Copy all the records word for word, apart from any pictures.

* **Information supplied**:
______________________________
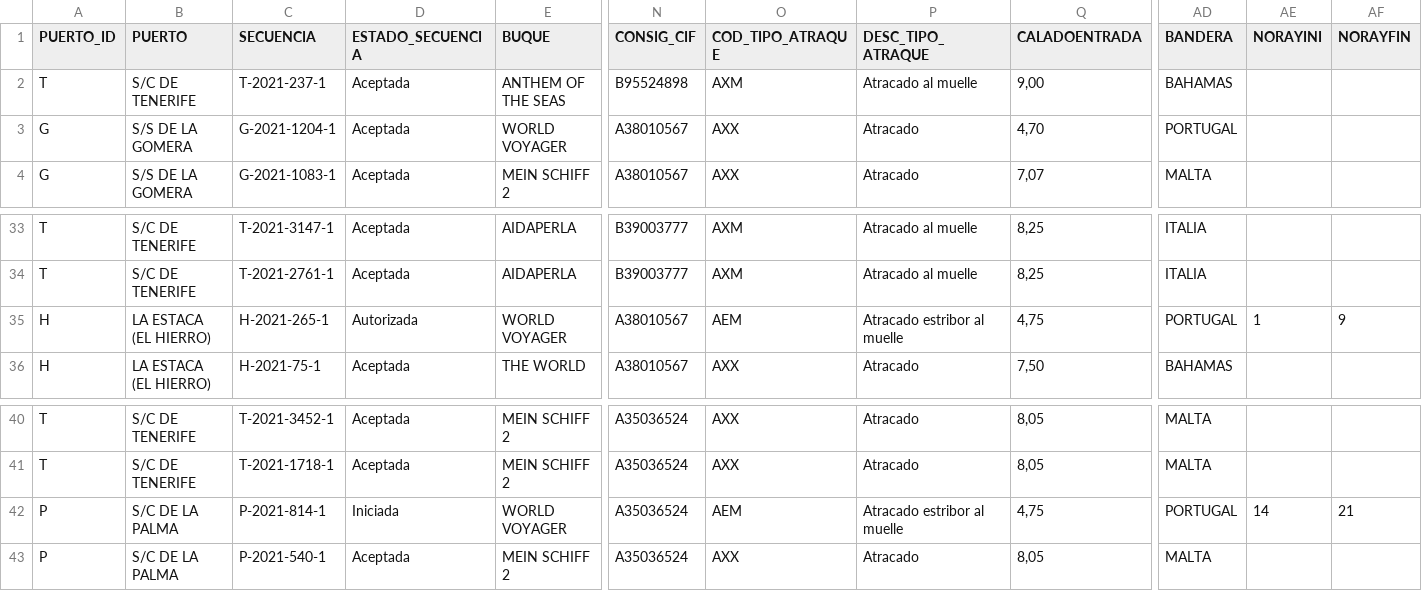
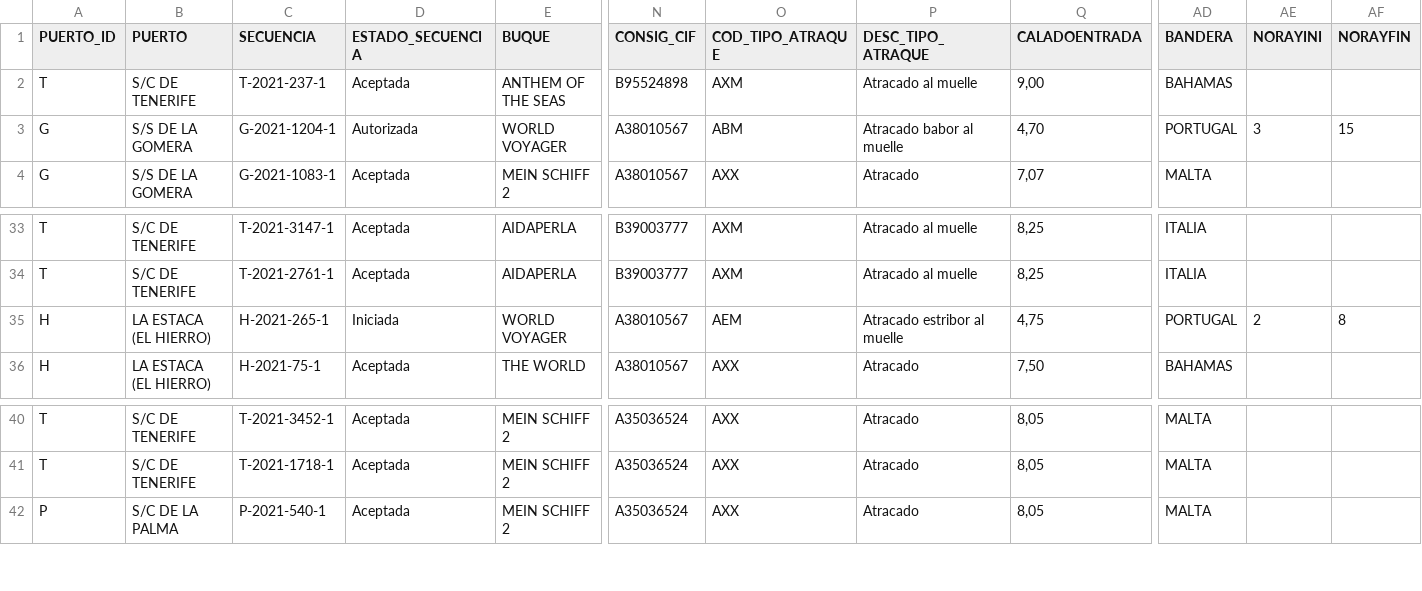
Before and after one commit to Robaina/crucerosTenerife, a CSV file: crucerosprevistos_Tenerife.csv, drawn as a sheet; only a part is shown, gaps mark what is left out; rows hold the shown columns only; the diff names each change by its address in the sheet, - before the commit and + after, or states it on an @@ line.

Commit message:
"Update data"

```diff
--- a/crucerosprevistos_Tenerife.csv
+++ b/crucerosprevistos_Tenerife.csv
-D3 (ESTADO_SECUENCIA): Aceptada
+D3 (ESTADO_SECUENCIA): Autorizada
-O3 (COD_TIPO_ATRAQUE): AXX
+O3 (COD_TIPO_ATRAQUE): ABM
-P3 (DESC_TIPO_ATRAQUE): Atracado
+P3 (DESC_TIPO_ATRAQUE): Atracado babor al muelle
-AE3 (NORAYINI): (empty)
+AE3 (NORAYINI): 3
-AF3 (NORAYFIN): (empty)
+AF3 (NORAYFIN): 15
-D35 (ESTADO_SECUENCIA): Autorizada
+D35 (ESTADO_SECUENCIA): Iniciada
-AE35 (NORAYINI): 1
+AE35 (NORAYINI): 2
-AF35 (NORAYFIN): 9
+AF35 (NORAYFIN): 8
-row 42: P | S/C DE LA PALMA | P-2021-814-1 | Iniciada | WORLD VOYAGER | A35036524 | AEM | Atracado estribor al muelle | 4,75 | PORTUGAL | 14 | 21
```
______________________________
* **Answer space**:
Before and after one commit to Robaina/crucerosTenerife, a CSV file: crucerosprevistos_Tenerife.csv, drawn as a sheet; only a part is shown, gaps mark what is left out; rows hold the shown columns only; the diff names each change by its address in the sheet, - before the commit and + after, or states it on an @@ line.

Commit message:
"Update data"

```diff
--- a/crucerosprevistos_Tenerife.csv
+++ b/crucerosprevistos_Tenerife.csv
-D3 (ESTADO_SECUENCIA): Aceptada
+D3 (ESTADO_SECUENCIA): Autorizada
-O3 (COD_TIPO_ATRAQUE): AXX
+O3 (COD_TIPO_ATRAQUE): ABM
-P3 (DESC_TIPO_ATRAQUE): Atracado
+P3 (DESC_TIPO_ATRAQUE): Atracado babor al muelle
-AE3 (NORAYINI): (empty)
+AE3 (NORAYINI): 3
-AF3 (NORAYFIN): (empty)
+AF3 (NORAYFIN): 15
-D35 (ESTADO_SECUENCIA): Autorizada
+D35 (ESTADO_SECUENCIA): Iniciada
-AE35 (NORAYINI): 1
+AE35 (NORAYINI): 2
-AF35 (NORAYFIN): 9
+AF35 (NORAYFIN): 8
-row 42: P | S/C DE LA PALMA | P-2021-814-1 | Iniciada | WORLD VOYAGER | A35036524 | AEM | Atracado estribor al muelle | 4,75 | PORTUGAL | 14 | 21
```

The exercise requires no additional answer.